**DATA FOR THIS EXERCISE**
##########

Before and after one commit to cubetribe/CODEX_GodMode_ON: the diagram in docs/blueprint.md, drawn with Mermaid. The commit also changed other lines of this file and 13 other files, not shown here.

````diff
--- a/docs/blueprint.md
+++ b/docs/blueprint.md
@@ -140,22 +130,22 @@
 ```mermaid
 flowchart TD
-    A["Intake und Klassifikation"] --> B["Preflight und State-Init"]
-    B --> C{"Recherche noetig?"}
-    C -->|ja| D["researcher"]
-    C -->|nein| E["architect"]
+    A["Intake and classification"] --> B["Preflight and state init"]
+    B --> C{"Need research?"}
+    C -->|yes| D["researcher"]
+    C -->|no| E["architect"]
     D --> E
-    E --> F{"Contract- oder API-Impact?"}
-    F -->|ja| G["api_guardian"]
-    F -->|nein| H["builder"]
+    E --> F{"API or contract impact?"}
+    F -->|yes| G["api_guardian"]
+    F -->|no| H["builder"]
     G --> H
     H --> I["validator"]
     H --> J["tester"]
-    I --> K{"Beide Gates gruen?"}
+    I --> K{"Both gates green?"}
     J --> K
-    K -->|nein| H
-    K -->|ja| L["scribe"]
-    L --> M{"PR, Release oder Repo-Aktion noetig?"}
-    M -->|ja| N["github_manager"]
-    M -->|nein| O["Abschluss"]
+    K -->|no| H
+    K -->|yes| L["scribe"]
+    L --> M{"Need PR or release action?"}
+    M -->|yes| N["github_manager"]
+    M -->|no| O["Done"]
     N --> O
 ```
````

##########

**WHAT NEEDS TO BE DONE**
Copy the records word for word.

**EXERCISE ANSWER**
Before and after one commit to cubetribe/CODEX_GodMode_ON: the diagram in docs/blueprint.md, drawn with Mermaid. The commit also changed other lines of this file and 13 other files, not shown here.

````diff
--- a/docs/blueprint.md
+++ b/docs/blueprint.md
@@ -140,22 +130,22 @@
 ```mermaid
 flowchart TD
-    A["Intake und Klassifikation"] --> B["Preflight und State-Init"]
-    B --> C{"Recherche noetig?"}
-    C -->|ja| D["researcher"]
-    C -->|nein| E["architect"]
+    A["Intake and classification"] --> B["Preflight and state init"]
+    B --> C{"Need research?"}
+    C -->|yes| D["researcher"]
+    C -->|no| E["architect"]
     D --> E
-    E --> F{"Contract- oder API-Impact?"}
-    F -->|ja| G["api_guardian"]
-    F -->|nein| H["builder"]
+    E --> F{"API or contract impact?"}
+    F -->|yes| G["api_guardian"]
+    F -->|no| H["builder"]
     G --> H
     H --> I["validator"]
     H --> J["tester"]
-    I --> K{"Beide Gates gruen?"}
+    I --> K{"Both gates green?"}
     J --> K
-    K -->|nein| H
-    K -->|ja| L["scribe"]
-    L --> M{"PR, Release oder Repo-Aktion noetig?"}
-    M -->|ja| N["github_manager"]
-    M -->|nein| O["Abschluss"]
+    K -->|no| H
+    K -->|yes| L["scribe"]
+    L --> M{"Need PR or release action?"}
+    M -->|yes| N["github_manager"]
+    M -->|no| O["Done"]
     N --> O
 ```
````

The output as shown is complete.